PROVIDED INFORMATION:

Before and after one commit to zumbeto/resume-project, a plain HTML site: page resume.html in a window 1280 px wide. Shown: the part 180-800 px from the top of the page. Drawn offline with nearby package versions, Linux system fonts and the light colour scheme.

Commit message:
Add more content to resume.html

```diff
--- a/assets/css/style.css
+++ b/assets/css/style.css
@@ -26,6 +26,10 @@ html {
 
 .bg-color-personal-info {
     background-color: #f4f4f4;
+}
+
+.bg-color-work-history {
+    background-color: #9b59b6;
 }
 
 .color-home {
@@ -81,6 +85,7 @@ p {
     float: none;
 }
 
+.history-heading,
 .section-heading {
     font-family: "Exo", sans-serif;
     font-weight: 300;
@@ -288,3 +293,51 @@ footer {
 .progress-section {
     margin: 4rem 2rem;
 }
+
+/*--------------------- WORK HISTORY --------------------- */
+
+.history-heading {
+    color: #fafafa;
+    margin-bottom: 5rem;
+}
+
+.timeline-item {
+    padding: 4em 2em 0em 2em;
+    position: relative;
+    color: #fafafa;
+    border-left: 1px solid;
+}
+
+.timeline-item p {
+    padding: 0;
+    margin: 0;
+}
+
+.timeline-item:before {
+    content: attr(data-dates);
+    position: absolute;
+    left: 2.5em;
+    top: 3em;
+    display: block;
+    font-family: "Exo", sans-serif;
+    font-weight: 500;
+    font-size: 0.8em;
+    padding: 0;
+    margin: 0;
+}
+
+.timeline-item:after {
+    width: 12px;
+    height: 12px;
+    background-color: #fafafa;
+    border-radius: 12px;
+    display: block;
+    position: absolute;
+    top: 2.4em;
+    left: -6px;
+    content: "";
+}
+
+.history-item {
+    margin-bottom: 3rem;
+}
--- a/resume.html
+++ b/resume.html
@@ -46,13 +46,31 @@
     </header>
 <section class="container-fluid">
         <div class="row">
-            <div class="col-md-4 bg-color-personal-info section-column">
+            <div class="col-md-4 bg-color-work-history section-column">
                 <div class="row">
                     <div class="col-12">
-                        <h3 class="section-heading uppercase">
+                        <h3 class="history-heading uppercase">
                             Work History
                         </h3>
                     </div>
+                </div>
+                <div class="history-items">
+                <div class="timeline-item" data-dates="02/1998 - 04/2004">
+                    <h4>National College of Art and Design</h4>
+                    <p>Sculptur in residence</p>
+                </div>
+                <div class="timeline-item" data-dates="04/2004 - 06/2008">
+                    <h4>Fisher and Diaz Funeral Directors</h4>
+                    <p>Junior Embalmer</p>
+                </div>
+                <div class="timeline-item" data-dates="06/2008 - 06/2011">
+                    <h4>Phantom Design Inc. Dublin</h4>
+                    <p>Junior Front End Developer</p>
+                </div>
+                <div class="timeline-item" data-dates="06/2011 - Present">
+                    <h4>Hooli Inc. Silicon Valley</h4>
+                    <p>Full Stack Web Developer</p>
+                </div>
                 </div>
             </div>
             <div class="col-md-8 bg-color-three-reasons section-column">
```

--

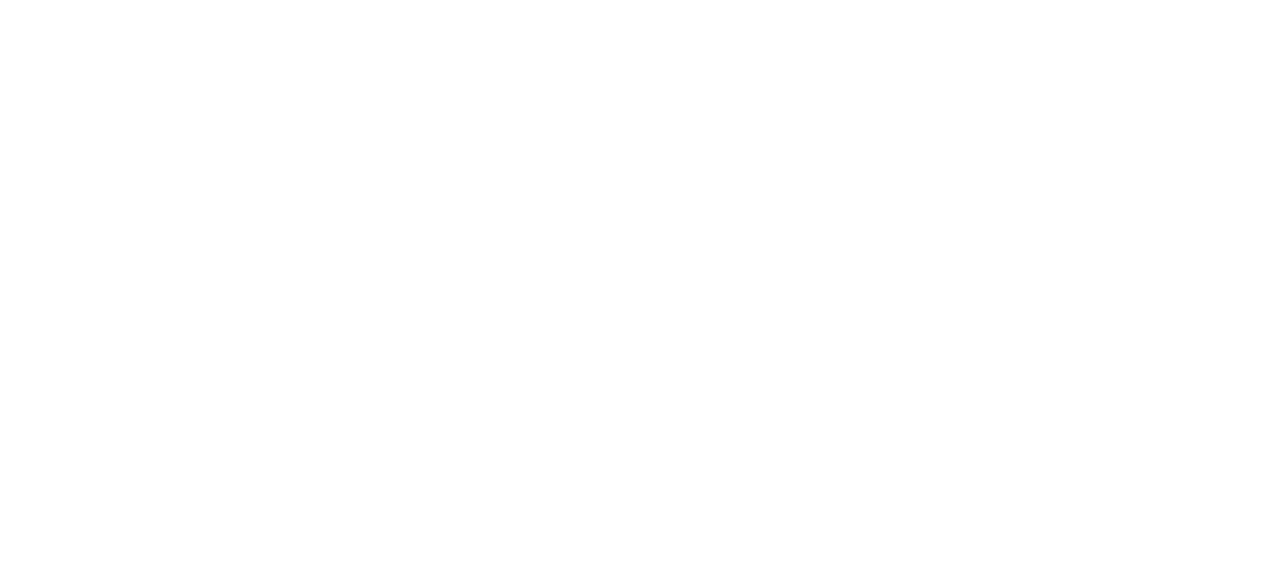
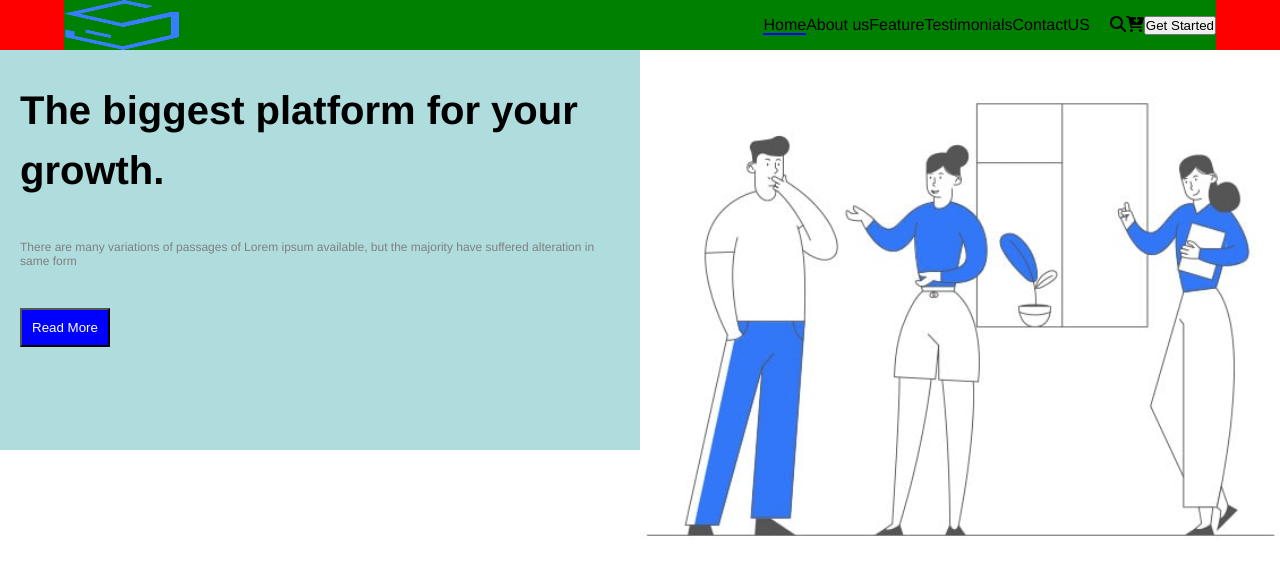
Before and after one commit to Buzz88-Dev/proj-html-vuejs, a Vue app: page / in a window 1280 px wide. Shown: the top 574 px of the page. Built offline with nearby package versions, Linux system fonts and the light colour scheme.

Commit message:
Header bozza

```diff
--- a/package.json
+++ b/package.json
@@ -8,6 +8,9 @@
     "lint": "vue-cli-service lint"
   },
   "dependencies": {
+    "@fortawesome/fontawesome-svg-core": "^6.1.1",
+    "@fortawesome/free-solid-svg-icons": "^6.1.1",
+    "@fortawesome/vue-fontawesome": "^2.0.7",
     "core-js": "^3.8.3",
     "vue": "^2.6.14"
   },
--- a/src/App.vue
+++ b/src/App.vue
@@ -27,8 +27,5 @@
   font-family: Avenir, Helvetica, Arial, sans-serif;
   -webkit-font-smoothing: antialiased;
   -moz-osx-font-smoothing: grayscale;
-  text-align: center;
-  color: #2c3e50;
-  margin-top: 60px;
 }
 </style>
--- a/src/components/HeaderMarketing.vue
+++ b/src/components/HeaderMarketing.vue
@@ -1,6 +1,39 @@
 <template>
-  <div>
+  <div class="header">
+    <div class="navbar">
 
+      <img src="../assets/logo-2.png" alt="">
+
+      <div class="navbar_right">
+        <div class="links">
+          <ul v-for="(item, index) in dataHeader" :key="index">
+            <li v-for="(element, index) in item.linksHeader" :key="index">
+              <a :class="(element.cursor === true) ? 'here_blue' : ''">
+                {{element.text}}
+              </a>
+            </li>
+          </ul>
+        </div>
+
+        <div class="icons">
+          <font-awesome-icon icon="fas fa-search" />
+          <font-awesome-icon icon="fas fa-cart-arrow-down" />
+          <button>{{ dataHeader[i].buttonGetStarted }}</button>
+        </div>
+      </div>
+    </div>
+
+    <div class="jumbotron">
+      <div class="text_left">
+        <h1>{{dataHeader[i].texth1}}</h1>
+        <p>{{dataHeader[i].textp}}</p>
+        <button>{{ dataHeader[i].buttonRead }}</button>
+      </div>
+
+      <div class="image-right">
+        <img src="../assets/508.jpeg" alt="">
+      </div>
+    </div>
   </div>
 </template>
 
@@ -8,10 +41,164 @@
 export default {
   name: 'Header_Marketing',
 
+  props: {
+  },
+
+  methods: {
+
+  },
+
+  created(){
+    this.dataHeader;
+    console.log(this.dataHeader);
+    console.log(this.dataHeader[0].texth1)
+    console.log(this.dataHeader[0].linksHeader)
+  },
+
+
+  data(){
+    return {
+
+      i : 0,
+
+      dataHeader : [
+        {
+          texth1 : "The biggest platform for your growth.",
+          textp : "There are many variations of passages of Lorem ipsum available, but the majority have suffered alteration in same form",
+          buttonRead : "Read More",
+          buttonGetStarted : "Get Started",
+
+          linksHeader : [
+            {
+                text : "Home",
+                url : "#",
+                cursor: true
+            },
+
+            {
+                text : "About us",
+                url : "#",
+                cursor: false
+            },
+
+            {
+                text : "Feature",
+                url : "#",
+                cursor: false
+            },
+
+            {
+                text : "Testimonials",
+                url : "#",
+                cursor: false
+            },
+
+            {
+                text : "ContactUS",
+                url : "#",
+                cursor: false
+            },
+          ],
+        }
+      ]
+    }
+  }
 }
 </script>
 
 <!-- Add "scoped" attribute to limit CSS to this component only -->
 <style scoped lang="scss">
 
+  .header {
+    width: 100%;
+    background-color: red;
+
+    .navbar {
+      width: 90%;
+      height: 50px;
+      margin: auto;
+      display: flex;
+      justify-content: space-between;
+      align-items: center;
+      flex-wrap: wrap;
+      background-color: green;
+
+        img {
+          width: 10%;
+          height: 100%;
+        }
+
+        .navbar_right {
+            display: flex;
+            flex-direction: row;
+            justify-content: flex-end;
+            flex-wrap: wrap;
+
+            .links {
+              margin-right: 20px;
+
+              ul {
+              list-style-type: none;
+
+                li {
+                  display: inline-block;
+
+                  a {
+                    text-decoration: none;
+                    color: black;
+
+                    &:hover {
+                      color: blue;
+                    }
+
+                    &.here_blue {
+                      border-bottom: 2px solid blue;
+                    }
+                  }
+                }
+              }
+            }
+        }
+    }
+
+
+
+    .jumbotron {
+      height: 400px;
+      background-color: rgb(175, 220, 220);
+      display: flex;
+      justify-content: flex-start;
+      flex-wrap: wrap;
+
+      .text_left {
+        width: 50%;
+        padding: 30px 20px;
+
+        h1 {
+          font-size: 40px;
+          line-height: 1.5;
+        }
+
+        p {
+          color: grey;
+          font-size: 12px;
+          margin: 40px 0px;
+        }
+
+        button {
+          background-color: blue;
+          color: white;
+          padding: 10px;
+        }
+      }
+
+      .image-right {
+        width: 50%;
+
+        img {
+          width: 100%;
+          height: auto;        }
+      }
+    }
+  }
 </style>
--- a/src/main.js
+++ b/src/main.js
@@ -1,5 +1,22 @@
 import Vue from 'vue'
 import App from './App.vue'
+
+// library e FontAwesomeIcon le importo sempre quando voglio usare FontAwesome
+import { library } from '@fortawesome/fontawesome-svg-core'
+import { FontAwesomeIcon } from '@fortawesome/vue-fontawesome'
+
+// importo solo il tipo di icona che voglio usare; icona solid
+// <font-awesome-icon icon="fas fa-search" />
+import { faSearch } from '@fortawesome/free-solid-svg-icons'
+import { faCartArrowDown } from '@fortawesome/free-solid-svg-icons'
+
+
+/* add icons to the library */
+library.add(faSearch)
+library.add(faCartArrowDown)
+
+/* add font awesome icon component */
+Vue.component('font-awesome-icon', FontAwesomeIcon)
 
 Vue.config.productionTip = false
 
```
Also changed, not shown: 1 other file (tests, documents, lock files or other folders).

...

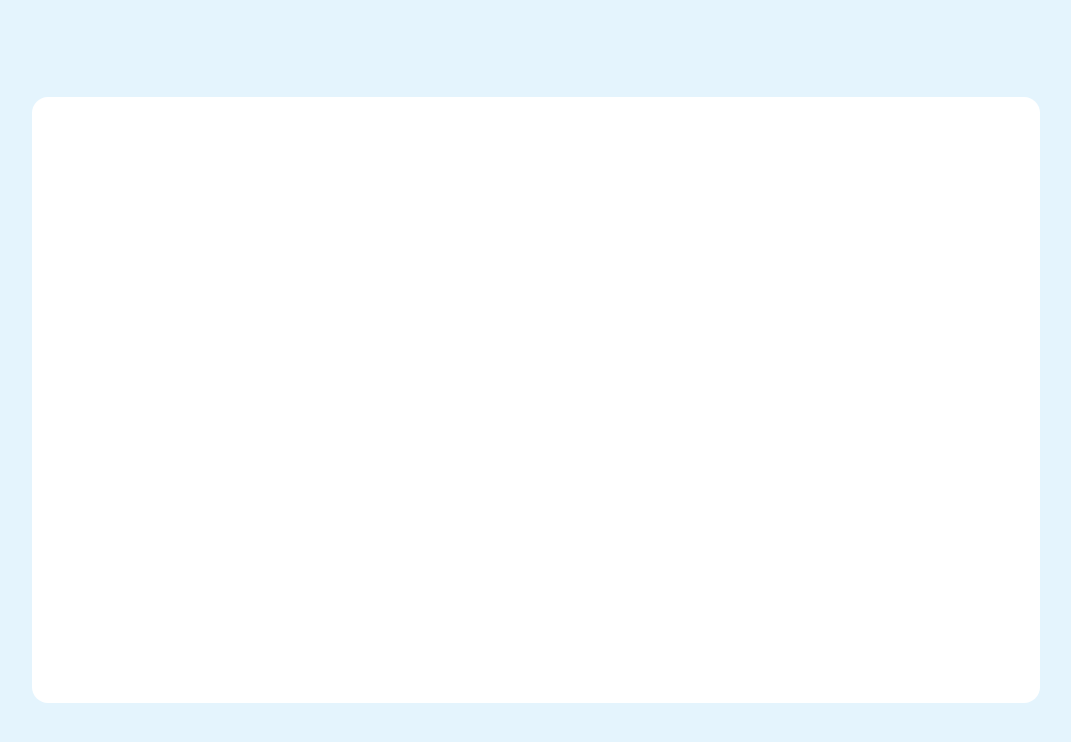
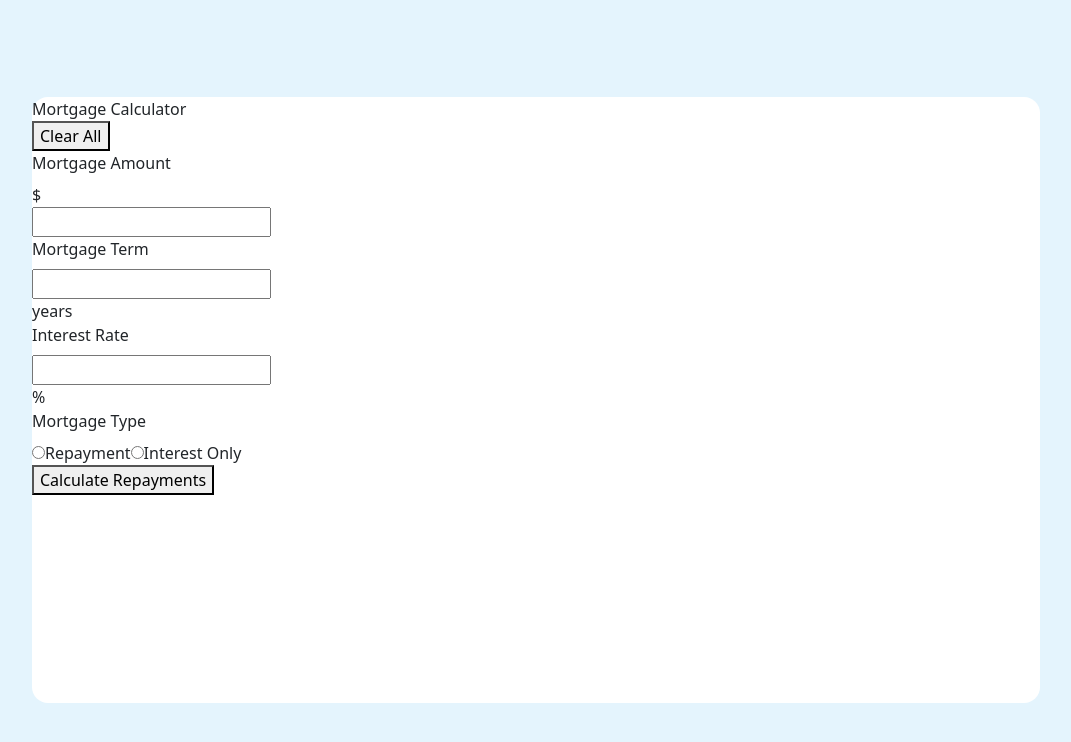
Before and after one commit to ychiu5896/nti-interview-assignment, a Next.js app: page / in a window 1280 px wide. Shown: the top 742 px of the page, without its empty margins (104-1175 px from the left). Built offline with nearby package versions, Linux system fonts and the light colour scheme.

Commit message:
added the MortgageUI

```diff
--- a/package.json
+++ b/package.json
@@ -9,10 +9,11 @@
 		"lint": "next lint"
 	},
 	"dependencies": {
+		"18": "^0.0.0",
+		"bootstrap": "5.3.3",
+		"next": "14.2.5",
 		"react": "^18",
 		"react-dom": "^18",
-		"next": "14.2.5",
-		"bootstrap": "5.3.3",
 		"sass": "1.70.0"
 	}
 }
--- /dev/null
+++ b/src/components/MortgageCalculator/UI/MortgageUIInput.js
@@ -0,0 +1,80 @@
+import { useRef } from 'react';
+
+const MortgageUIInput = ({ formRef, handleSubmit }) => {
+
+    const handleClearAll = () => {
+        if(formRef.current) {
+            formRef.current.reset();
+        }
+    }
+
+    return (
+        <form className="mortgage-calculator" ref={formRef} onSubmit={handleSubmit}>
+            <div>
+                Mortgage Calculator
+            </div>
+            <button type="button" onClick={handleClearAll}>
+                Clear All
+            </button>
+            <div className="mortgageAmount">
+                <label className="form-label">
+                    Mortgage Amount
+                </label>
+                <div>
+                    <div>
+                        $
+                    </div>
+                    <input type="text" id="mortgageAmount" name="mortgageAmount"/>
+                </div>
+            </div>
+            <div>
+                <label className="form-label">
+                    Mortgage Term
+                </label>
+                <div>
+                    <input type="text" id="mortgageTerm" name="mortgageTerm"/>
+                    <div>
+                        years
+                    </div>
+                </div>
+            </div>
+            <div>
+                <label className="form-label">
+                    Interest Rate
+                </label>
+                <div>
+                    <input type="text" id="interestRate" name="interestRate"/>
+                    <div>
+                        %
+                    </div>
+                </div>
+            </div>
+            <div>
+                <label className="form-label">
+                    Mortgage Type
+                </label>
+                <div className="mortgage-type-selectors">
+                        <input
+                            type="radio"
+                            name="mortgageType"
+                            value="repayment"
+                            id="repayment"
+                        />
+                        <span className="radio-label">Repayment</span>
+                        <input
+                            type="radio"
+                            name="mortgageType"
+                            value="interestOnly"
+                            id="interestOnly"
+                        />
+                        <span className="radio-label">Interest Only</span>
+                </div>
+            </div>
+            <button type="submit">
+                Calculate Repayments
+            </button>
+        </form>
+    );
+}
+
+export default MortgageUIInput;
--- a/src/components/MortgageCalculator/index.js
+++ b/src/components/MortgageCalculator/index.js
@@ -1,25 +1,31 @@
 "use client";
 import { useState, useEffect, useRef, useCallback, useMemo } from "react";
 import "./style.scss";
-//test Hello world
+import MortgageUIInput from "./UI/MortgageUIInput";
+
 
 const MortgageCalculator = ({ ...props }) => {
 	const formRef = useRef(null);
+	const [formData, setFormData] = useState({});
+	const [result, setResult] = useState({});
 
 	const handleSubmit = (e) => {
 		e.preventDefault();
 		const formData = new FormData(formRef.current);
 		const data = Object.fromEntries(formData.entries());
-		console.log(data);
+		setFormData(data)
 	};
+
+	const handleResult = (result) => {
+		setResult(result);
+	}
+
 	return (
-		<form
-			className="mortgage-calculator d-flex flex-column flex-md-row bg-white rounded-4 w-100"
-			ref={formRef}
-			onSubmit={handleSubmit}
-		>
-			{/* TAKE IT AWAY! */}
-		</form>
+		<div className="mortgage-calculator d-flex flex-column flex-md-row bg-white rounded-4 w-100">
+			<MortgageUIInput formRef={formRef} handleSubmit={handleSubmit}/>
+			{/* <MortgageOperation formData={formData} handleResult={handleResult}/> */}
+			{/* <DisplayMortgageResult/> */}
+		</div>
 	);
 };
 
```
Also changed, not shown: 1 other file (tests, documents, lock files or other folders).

YOUR INSTRUCTIONS: Work out how many lines of the data hold the string "html". Reply with that number alone.

ANSWER TO THIS EXERCISE: 6